Data extracted from a collection
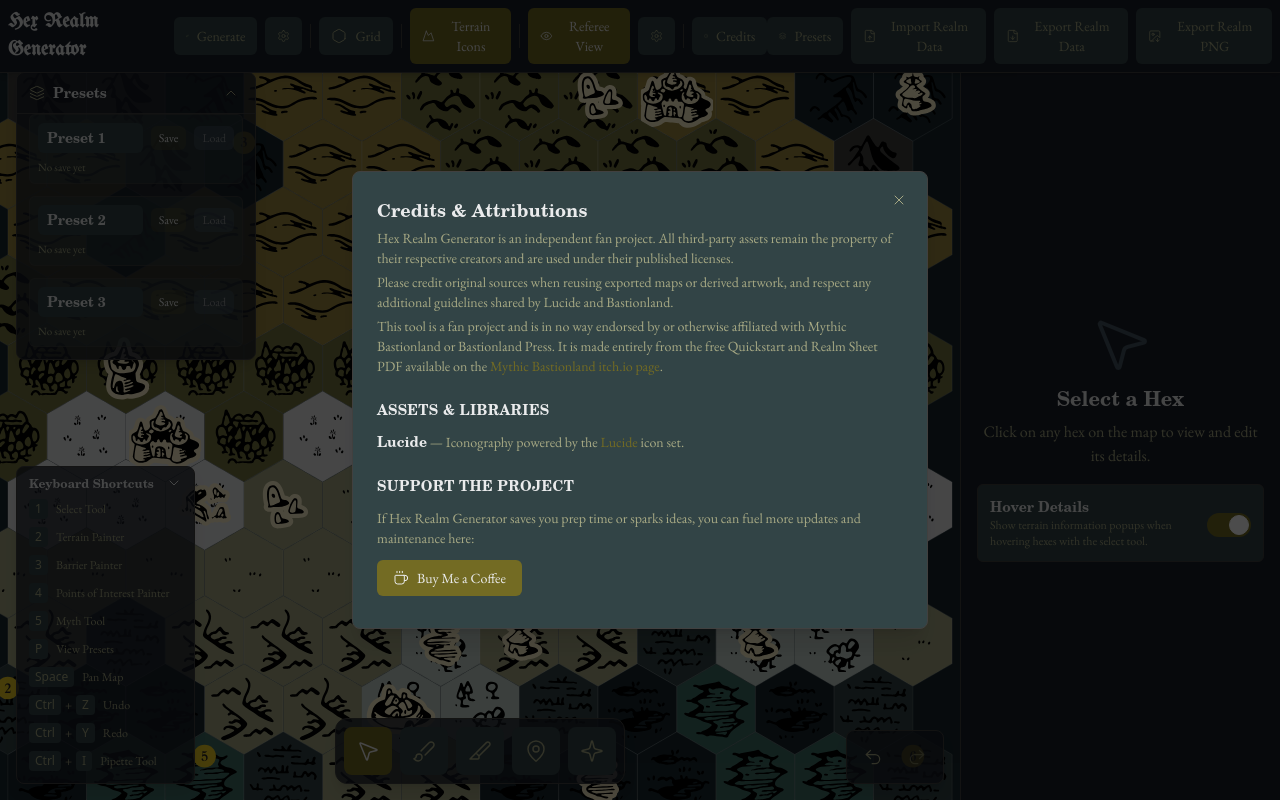
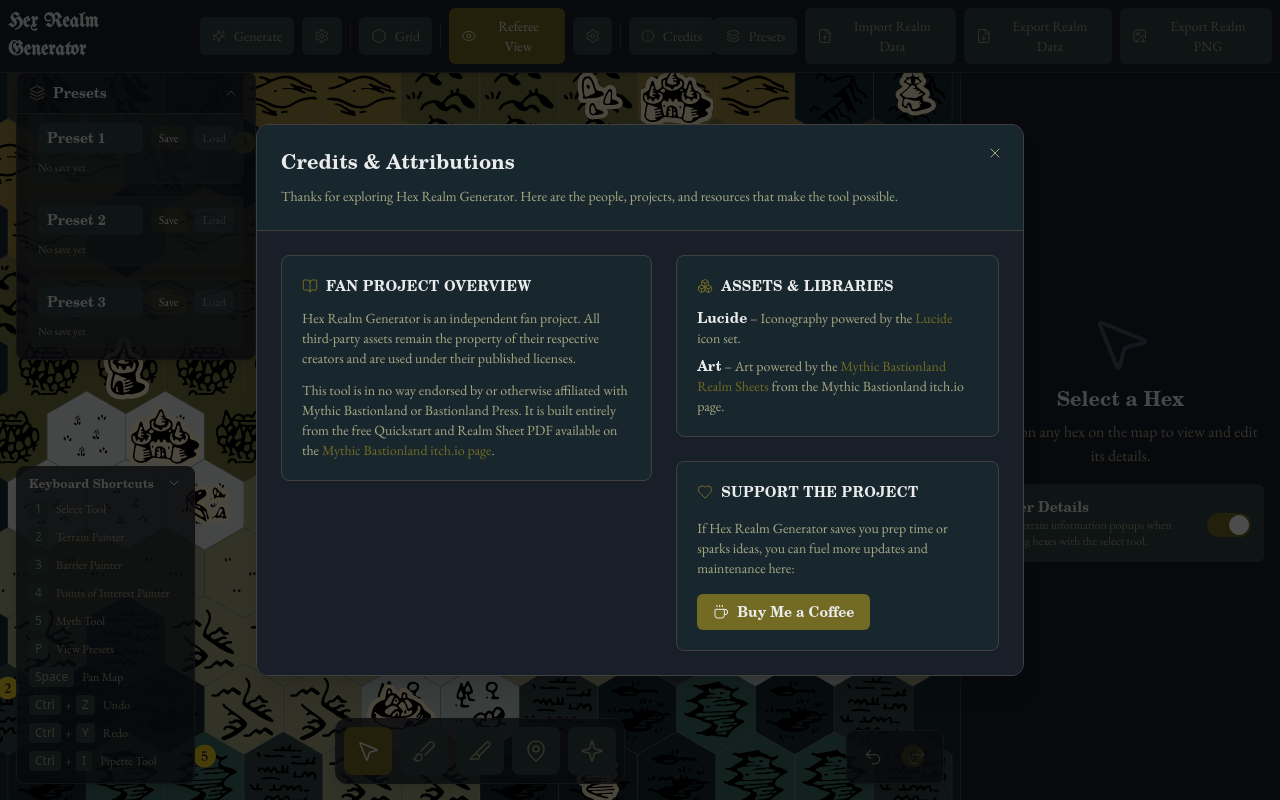
Before and after one commit to MRDekeijzer/hex-realm-generator, a React (Vite) app: page / in a window 1280 px wide. Built offline with nearby package versions, Linux system fonts and the light colour scheme; a web font is replaced by a local one.

Commit message:
feat(credits): enhance CreditsModal with new layout and icons

```diff
--- a/src/features/realm/components/CreditsModal.tsx
+++ b/src/features/realm/components/CreditsModal.tsx
@@ -8,6 +8,10 @@
 }
 
 const BUY_ME_A_COFFEE_URL = 'https://buymeacoffee.com/mrdekeijzer';
+const cardClasses =
+  'rounded-lg border border-border-panel-divider bg-realm-map-viewport px-5 py-5 shadow-sm';
+const sectionHeadingClasses =
+  'flex items-center gap-2 text-sm font-semibold uppercase tracking-wide text-text-high-contrast';
 
 export function CreditsModal({ isOpen, onClose }: CreditsModalProps) {
   if (!isOpen) {
@@ -28,33 +32,50 @@
       aria-labelledby="credits-modal-title"
       onMouseDown={handleBackdropMouseDown}
     >
-      <div className="relative w-full max-w-xl rounded-lg border border-border-panel-divider bg-realm-command-panel-surface shadow-xl">
+      <div className="relative w-full max-w-3xl overflow-hidden rounded-xl border border-border-panel-divider bg-realm-canvas-backdrop shadow-xl animate-fade-in">
         <button
           type="button"
           onClick={onClose}
-          className="absolute right-4 top-4 z-10 p-1 text-text-muted transition-colors hover:text-text-high-contrast"
+          className="absolute right-4 top-4 z-10 rounded-md p-1 text-text-muted transition-colors hover:text-text-high-contrast focus:outline-none focus-visible:ring-2 focus-visible:ring-actions-command-primary/60"
           aria-label="Close credits"
         >
-          <Icon name="close" className="w-4 h-4" />
+          <Icon name="close" className="h-4 w-4" />
         </button>
 
-        <div className="px-6 pt-6 pb-8 space-y-6 text-sm text-text-muted">
-          <header className="space-y-1">
-            <h2 id="credits-modal-title" className="text-lg font-semibold text-text-high-contrast">
+        <header className="space-y-3 border-b border-border-panel-divider bg-realm-map-viewport px-6 py-6 pr-14 text-sm text-text-muted">
+          <h2
+            id="credits-modal-title"
+            className="text-xl font-semibold text-text-high-contrast leading-tight"
+          >
             Credits &amp; Attributions
           </h2>
           <p>
-              Hex Realm Generator is an independent fan project. All third-party assets remain the
-              property of their respective creators and are used under their published licenses.
+            Thanks for exploring Hex Realm Generator. Here are the people, projects, and resources
+            that make the tool possible.
+          </p>
+        </header>
+
+        <div className="bg-realm-canvas-backdrop px-6 py-6 text-sm text-text-muted">
+          <div className="grid gap-6 lg:grid-cols-[1.15fr,1fr]">
+            <div className="space-y-6">
+              <section className={`${cardClasses} space-y-3`}>
+                <h3 className={sectionHeadingClasses}>
+                  <Icon
+                    name="book-open"
+                    className="h-4 w-4 text-actions-command-primary"
+                    aria-hidden="true"
+                  />
+                  <span>Fan Project Overview</span>
+                </h3>
+                <p>
+                  Hex Realm Generator is an independent fan project. All third-party assets remain
+                  the property of their respective creators and are used under their published
+                  licenses.
                 </p>
                 <p>
-              Please credit original sources when reusing exported maps or derived artwork, and
-              respect any additional guidelines shared by Lucide and Bastionland.
-            </p>
-            <p>
-              This tool is a fan project and is in no way endorsed by or otherwise affiliated with
-              Mythic Bastionland or Bastionland Press. It is made entirely from the free Quickstart
-              and Realm Sheet PDF available on the{' '}
+                  This tool is in no way endorsed by or otherwise affiliated with Mythic Bastionland
+                  or Bastionland Press. It is built entirely from the free Quickstart and Realm
+                  Sheet PDF available on the{' '}
                   <a
                     href="https://chrismcdee.itch.io/mythic-bastionland"
                     target="_blank"
@@ -65,16 +86,23 @@
                   </a>
                   .
                 </p>
-          </header>
+              </section>
+            </div>
 
-          <section className="space-y-3">
-            <h3 className="text-sm font-semibold text-text-high-contrast tracking-wide uppercase">
-              Assets &amp; Libraries
+            <div className="space-y-6">
+              <section className={`${cardClasses} space-y-3`}>
+                <h3 className={sectionHeadingClasses}>
+                  <Icon
+                    name="boxes"
+                    className="h-4 w-4 text-actions-command-primary"
+                    aria-hidden="true"
+                  />
+                  <span>Assets &amp; Libraries</span>
                 </h3>
                 <ul className="space-y-2">
                   <li>
-                <strong className="text-text-high-contrast">Lucide</strong> — Iconography powered by
-                the{' '}
+                    <strong className="text-text-high-contrast">Lucide</strong> – Iconography
+                    powered by the{' '}
                     <a
                       href="https://lucide.dev/"
                       target="_blank"
@@ -85,29 +113,51 @@
                     </a>{' '}
                     icon set.
                   </li>
+                  <li>
+                    <strong className="text-text-high-contrast">Art</strong> – Art powered by the{' '}
+                    <a
+                      href="https://chrismcdee.itch.io/mythic-bastionland"
+                      target="_blank"
+                      rel="noopener noreferrer"
+                      className="text-actions-command-primary hover:underline"
+                    >
+                      Mythic Bastionland Realm Sheets
+                    </a>{' '}
+                    from the Mythic Bastionland itch.io page.
+                  </li>
                 </ul>
               </section>
-
-          <section className="space-y-3">
-            <h3 className="text-sm font-semibold text-text-high-contrast tracking-wide uppercase">
-              Support The Project
+              <section className={`${cardClasses} space-y-4`}>
+                <h3 className={sectionHeadingClasses}>
+                  <Icon
+                    name="heart"
+                    className="h-4 w-4 text-actions-command-primary"
+                    aria-hidden="true"
+                  />
+                  <span>Support The Project</span>
                 </h3>
                 <p>
-              If Hex Realm Generator saves you prep time or sparks ideas, you can fuel more updates
-              and maintenance here:
+                  If Hex Realm Generator saves you prep time or sparks ideas, you can fuel more
+                  updates and maintenance here:
                 </p>
                 <a
                   href={BUY_ME_A_COFFEE_URL}
                   target="_blank"
                   rel="noopener noreferrer"
-              className="inline-flex items-center justify-center gap-2 rounded-md bg-actions-command-primary px-4 py-2 font-medium text-text-high-contrast transition-colors hover:bg-actions-command-primary/80 focus:outline-none focus-visible:ring-2 focus-visible:ring-actions-command-primary/60"
+                  className="inline-flex items-center justify-center gap-2 rounded-md bg-actions-command-primary px-4 py-2 text-sm font-semibold text-text-high-contrast transition hover:bg-actions-command-primary/80 focus:outline-none focus-visible:ring-2 focus-visible:ring-actions-command-primary/60"
                 >
-              <Icon name="coffee" className="w-4 h-4" />
+                  <Icon name="coffee" className="h-4 w-4" aria-hidden="true" />
                   Buy Me a Coffee
                 </a>
               </section>
             </div>
           </div>
+        </div>
+        <style>{`
+          @keyframes fade-in { from { opacity: 0; transform: scale(0.98); } to { opacity: 1; transform: scale(1); } }
+          .animate-fade-in { animation: fade-in 0.2s ease-out forwards; }
+        `}</style>
+      </div>
     </div>,
     document.body
   );
--- a/src/features/realm/components/Icon.tsx
+++ b/src/features/realm/components/Icon.tsx
@@ -82,6 +82,10 @@
   Layers,
   Coffee,
   Palette,
+  BookOpen,
+  ShieldCheck,
+  Boxes,
+  Heart,
 } from 'lucide-react';
 
 /**
@@ -135,6 +139,10 @@
   layers: Layers,
   palette: Palette,
   coffee: Coffee,
+  'book-open': BookOpen,
+  'shield-check': ShieldCheck,
+  boxes: Boxes,
+  heart: Heart,
 
   // Terrain & Spray Icons
   trees: Trees,
--- a/src/features/realm/components/Toolbar.tsx
+++ b/src/features/realm/components/Toolbar.tsx
@@ -245,16 +245,16 @@
             Icon Spray
           </ToolbarButton>
         ) : null}
-        <ToolbarButton
+        {/* <ToolbarButton
           onClick={() => setViewOptions((v) => ({ ...v, showTerrainIcons: !v.showTerrainIcons }))}
           icon="mountain"
           isActive={viewOptions.showTerrainIcons}
           title="Toggle Terrain Icons"
         >
           Terrain Icons
-        </ToolbarButton>
+        </ToolbarButton> */}
 
-        <ToolbarDivider />
+        {/* <ToolbarDivider /> */}
 
         <ToolbarButton
           onClick={() => setViewOptions((v) => ({ ...v, isGmView: !v.isGmView }))}
```
Lines whose indentation alone changed are shown as unchanged.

» **ACTIVITY**
Check each line above for the word "hover". Then state how many lines contain it, and nothing more.

» **ANSWER TO THIS TASK**
5